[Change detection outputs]
▶
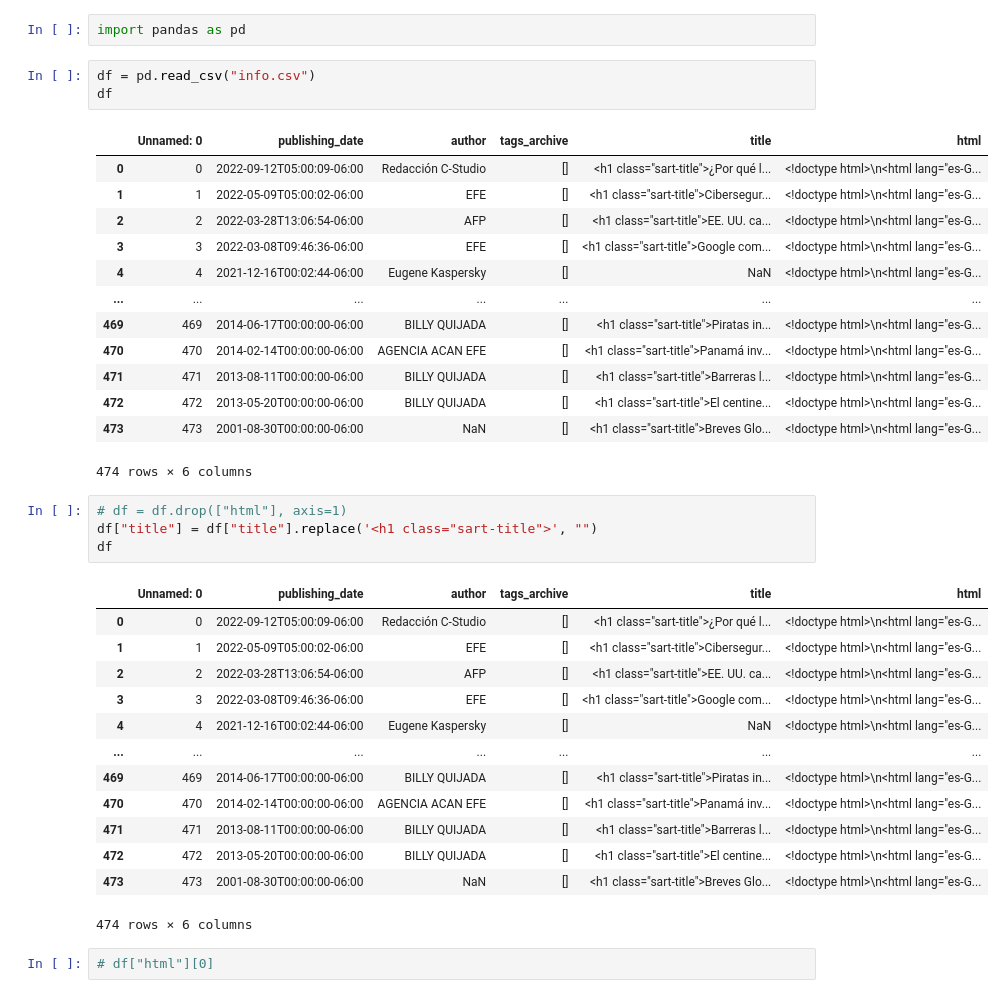
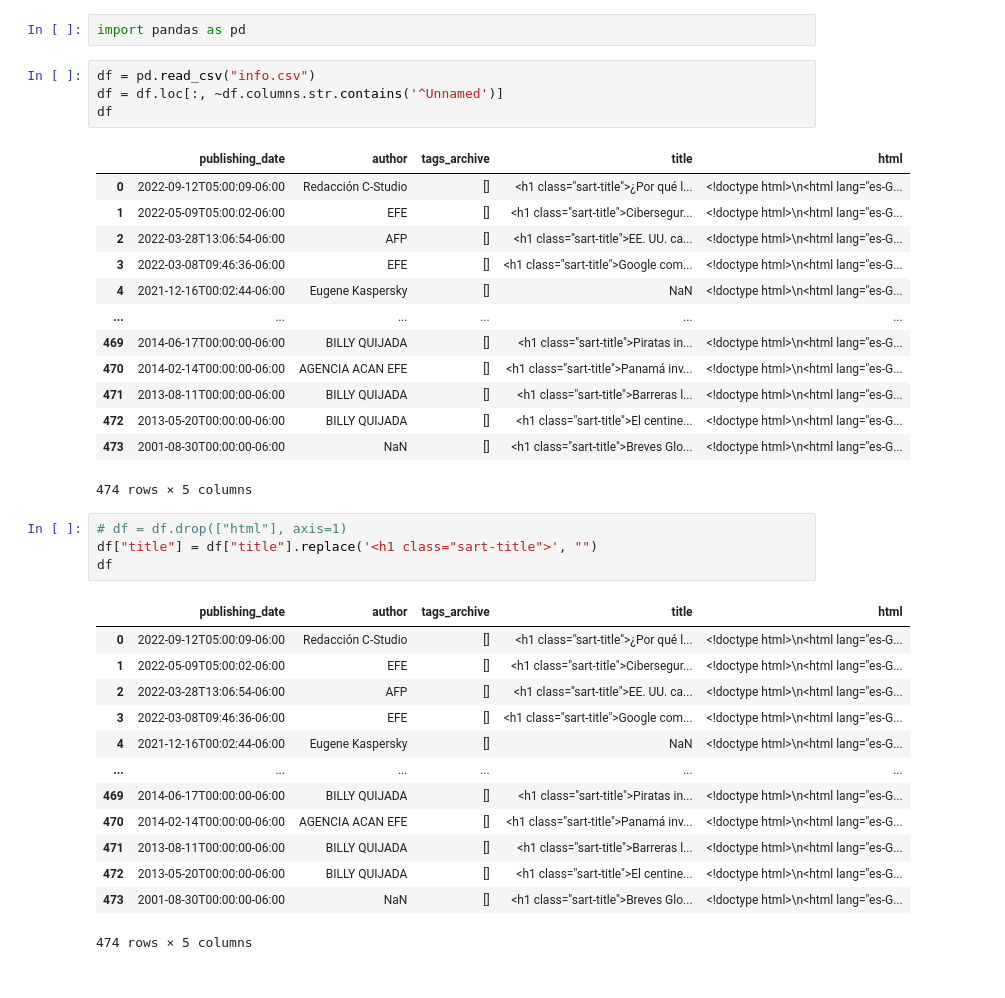
Before and after one commit to JeanPierreMR/PrensaLibre_scraping, a Jupyter notebook: dataCleaning.ipynb, the cells around one changed output. Cells and saved outputs as stored; diff of their text form.

```diff
--- a/dataCleaning.ipynb
+++ b/dataCleaning.ipynb
@@ -2,41 +2,40 @@
 import pandas as pd
 # %%
 df = pd.read_csv("info.csv")
+df = df.loc[:, ~df.columns.str.contains('^Unnamed')]
 df
 # %% [output]
-|  | Unnamed: 0 | publishing_date | author | tags_archive | title | html |
-| 0 | 0 | 2022-09-12T05:00:09-06:00 | Redacción C-Studio | [] | <h1 class="sart-title">¿Por qué l... | <!doctype html>\n<html lang="es-G... |
-| 1 | 1 | 2022-05-09T05:00:02-06:00 | EFE | [] | <h1 class="sart-title">Cibersegur... | <!doctype html>\n<html lang="es-G... |
-| 2 | 2 | 2022-03-28T13:06:54-06:00 | AFP | [] | <h1 class="sart-title">EE. UU. ca... | <!doctype html>\n<html lang="es-G... |
-| 3 | 3 | 2022-03-08T09:46:36-06:00 | EFE | [] | <h1 class="sart-title">Google com... | <!doctype html>\n<html lang="es-G... |
-| 4 | 4 | 2021-12-16T00:02:44-06:00 | Eugene Kaspersky | [] | NaN | <!doctype html>\n<html lang="es-G... |
-| ... | ... | ... | ... | ... | ... | ... |
-| 469 | 469 | 2014-06-17T00:00:00-06:00 | BILLY QUIJADA | [] | <h1 class="sart-title">Piratas in... | <!doctype html>\n<html lang="es-G... |
-| 470 | 470 | 2014-02-14T00:00:00-06:00 | AGENCIA ACAN EFE | [] | <h1 class="sart-title">Panamá inv... | <!doctype html>\n<html lang="es-G... |
-| 471 | 471 | 2013-08-11T00:00:00-06:00 | BILLY QUIJADA | [] | <h1 class="sart-title">Barreras l... | <!doctype html>\n<html lang="es-G... |
-| 472 | 472 | 2013-05-20T00:00:00-06:00 | BILLY QUIJADA | [] | <h1 class="sart-title">El centine... | <!doctype html>\n<html lang="es-G... |
-| 473 | 473 | 2001-08-30T00:00:00-06:00 | NaN | [] | <h1 class="sart-title">Breves Glo... | <!doctype html>\n<html lang="es-G... |
+|  | publishing_date | author | tags_archive | title | html |
+| 0 | 2022-09-12T05:00:09-06:00 | Redacción C-Studio | [] | <h1 class="sart-title">¿Por qué l... | <!doctype html>\n<html lang="es-G... |
+| 1 | 2022-05-09T05:00:02-06:00 | EFE | [] | <h1 class="sart-title">Cibersegur... | <!doctype html>\n<html lang="es-G... |
+| 2 | 2022-03-28T13:06:54-06:00 | AFP | [] | <h1 class="sart-title">EE. UU. ca... | <!doctype html>\n<html lang="es-G... |
+| 3 | 2022-03-08T09:46:36-06:00 | EFE | [] | <h1 class="sart-title">Google com... | <!doctype html>\n<html lang="es-G... |
+| 4 | 2021-12-16T00:02:44-06:00 | Eugene Kaspersky | [] | NaN | <!doctype html>\n<html lang="es-G... |
+| ... | ... | ... | ... | ... | ... |
+| 469 | 2014-06-17T00:00:00-06:00 | BILLY QUIJADA | [] | <h1 class="sart-title">Piratas in... | <!doctype html>\n<html lang="es-G... |
+| 470 | 2014-02-14T00:00:00-06:00 | AGENCIA ACAN EFE | [] | <h1 class="sart-title">Panamá inv... | <!doctype html>\n<html lang="es-G... |
+| 471 | 2013-08-11T00:00:00-06:00 | BILLY QUIJADA | [] | <h1 class="sart-title">Barreras l... | <!doctype html>\n<html lang="es-G... |
+| 472 | 2013-05-20T00:00:00-06:00 | BILLY QUIJADA | [] | <h1 class="sart-title">El centine... | <!doctype html>\n<html lang="es-G... |
+| 473 | 2001-08-30T00:00:00-06:00 | NaN | [] | <h1 class="sart-title">Breves Glo... | <!doctype html>\n<html lang="es-G... |
-474 rows × 6 columns
+474 rows × 5 columns
 # %%
 # df = df.drop(["html"], axis=1)
 df["title"] = df["title"].replace('<h1 class="sart-title">', "")
 df
 # %% [output]
-|  | Unnamed: 0 | publishing_date | author | tags_archive | title | html |
-| 0 | 0 | 2022-09-12T05:00:09-06:00 | Redacción C-Studio | [] | <h1 class="sart-title">¿Por qué l... | <!doctype html>\n<html lang="es-G... |
-| 1 | 1 | 2022-05-09T05:00:02-06:00 | EFE | [] | <h1 class="sart-title">Cibersegur... | <!doctype html>\n<html lang="es-G... |
-| 2 | 2 | 2022-03-28T13:06:54-06:00 | AFP | [] | <h1 class="sart-title">EE. UU. ca... | <!doctype html>\n<html lang="es-G... |
-| 3 | 3 | 2022-03-08T09:46:36-06:00 | EFE | [] | <h1 class="sart-title">Google com... | <!doctype html>\n<html lang="es-G... |
-| 4 | 4 | 2021-12-16T00:02:44-06:00 | Eugene Kaspersky | [] | NaN | <!doctype html>\n<html lang="es-G... |
-| ... | ... | ... | ... | ... | ... | ... |
-| 469 | 469 | 2014-06-17T00:00:00-06:00 | BILLY QUIJADA | [] | <h1 class="sart-title">Piratas in... | <!doctype html>\n<html lang="es-G... |
-| 470 | 470 | 2014-02-14T00:00:00-06:00 | AGENCIA ACAN EFE | [] | <h1 class="sart-title">Panamá inv... | <!doctype html>\n<html lang="es-G... |
-| 471 | 471 | 2013-08-11T00:00:00-06:00 | BILLY QUIJADA | [] | <h1 class="sart-title">Barreras l... | <!doctype html>\n<html lang="es-G... |
-| 472 | 472 | 2013-05-20T00:00:00-06:00 | BILLY QUIJADA | [] | <h1 class="sart-title">El centine... | <!doctype html>\n<html lang="es-G... |
-| 473 | 473 | 2001-08-30T00:00:00-06:00 | NaN | [] | <h1 class="sart-title">Breves Glo... | <!doctype html>\n<html lang="es-G... |
+|  | publishing_date | author | tags_archive | title | html |
+| 0 | 2022-09-12T05:00:09-06:00 | Redacción C-Studio | [] | <h1 class="sart-title">¿Por qué l... | <!doctype html>\n<html lang="es-G... |
+| 1 | 2022-05-09T05:00:02-06:00 | EFE | [] | <h1 class="sart-title">Cibersegur... | <!doctype html>\n<html lang="es-G... |
+| 2 | 2022-03-28T13:06:54-06:00 | AFP | [] | <h1 class="sart-title">EE. UU. ca... | <!doctype html>\n<html lang="es-G... |
+| 3 | 2022-03-08T09:46:36-06:00 | EFE | [] | <h1 class="sart-title">Google com... | <!doctype html>\n<html lang="es-G... |
+| 4 | 2021-12-16T00:02:44-06:00 | Eugene Kaspersky | [] | NaN | <!doctype html>\n<html lang="es-G... |
+| ... | ... | ... | ... | ... | ... |
+| 469 | 2014-06-17T00:00:00-06:00 | BILLY QUIJADA | [] | <h1 class="sart-title">Piratas in... | <!doctype html>\n<html lang="es-G... |
+| 470 | 2014-02-14T00:00:00-06:00 | AGENCIA ACAN EFE | [] | <h1 class="sart-title">Panamá inv... | <!doctype html>\n<html lang="es-G... |
+| 471 | 2013-08-11T00:00:00-06:00 | BILLY QUIJADA | [] | <h1 class="sart-title">Barreras l... | <!doctype html>\n<html lang="es-G... |
+| 472 | 2013-05-20T00:00:00-06:00 | BILLY QUIJADA | [] | <h1 class="sart-title">El centine... | <!doctype html>\n<html lang="es-G... |
+| 473 | 2001-08-30T00:00:00-06:00 | NaN | [] | <h1 class="sart-title">Breves Glo... | <!doctype html>\n<html lang="es-G... |
-474 rows × 6 columns
+474 rows × 5 columns
-# %%
-# df["html"][0]
 # %%
 df["title"] = df["title"].str.replace('<h1 class="sart-title">', "")
 df["title"] = df["title"].str.replace('</h1>', "")
```
Also changed, not shown: parts of 14 cells of this notebook.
◀
Gather up every line in the data above that contains the word "dataCleaning", copying each one.

Before and after one commit to JeanPierreMR/PrensaLibre_scraping, a Jupyter notebook: dataCleaning.ipynb, the cells around one changed output. Cells and saved outputs as stored; diff of their text form.
--- a/dataCleaning.ipynb
+++ b/dataCleaning.ipynb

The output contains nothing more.